DESCRIPTION OF THE TASK | An exact reproduction of the records is required. Images must be left out.

PROVIDED INFORMATION START

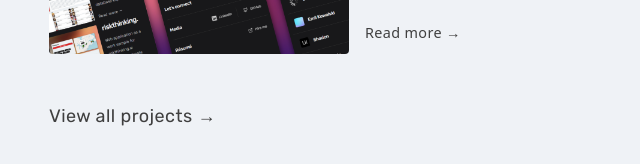
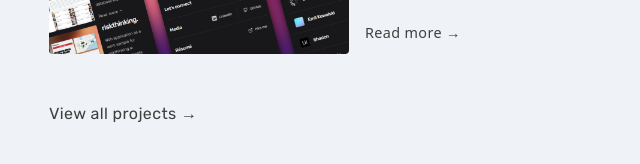
Before and after one commit to Yezo/portfolio-v2, a Next.js app: page / in a window 1280 px wide. Shown: the part 1192-1356 px from the top of the page, without its empty margins (293-933 px from the left). Built offline with nearby package versions, Linux system fonts and the light colour scheme; a web font is replaced by a local one.

Commit message:
change font size

```diff
--- a/src/app/page.tsx
+++ b/src/app/page.tsx
@@ -66,7 +66,7 @@ export default function Home() {
           caseLink="/projects/portfolio"
         />
 
-        <div className="pt-8 font-rubik text-lg tracking-wide dark:text-white">
+        <div className="pt-8 font-rubik  tracking-wide dark:text-white">
           <Link href="/projects">{"View all projects → "}</Link>
         </div>
       </div>
```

PROVIDED INFORMATION END

WRITTEN RESPONSE |
Before and after one commit to Yezo/portfolio-v2, a Next.js app: page / in a window 1280 px wide. Shown: the part 1192-1356 px from the top of the page, without its empty margins (293-933 px from the left). Built offline with nearby package versions, Linux system fonts and the light colour scheme; a web font is replaced by a local one.

Commit message:
change font size

```diff
--- a/src/app/page.tsx
+++ b/src/app/page.tsx
@@ -66,7 +66,7 @@ export default function Home() {
           caseLink="/projects/portfolio"
         />
 
-        <div className="pt-8 font-rubik text-lg tracking-wide dark:text-white">
+        <div className="pt-8 font-rubik  tracking-wide dark:text-white">
           <Link href="/projects">{"View all projects → "}</Link>
         </div>
       </div>
```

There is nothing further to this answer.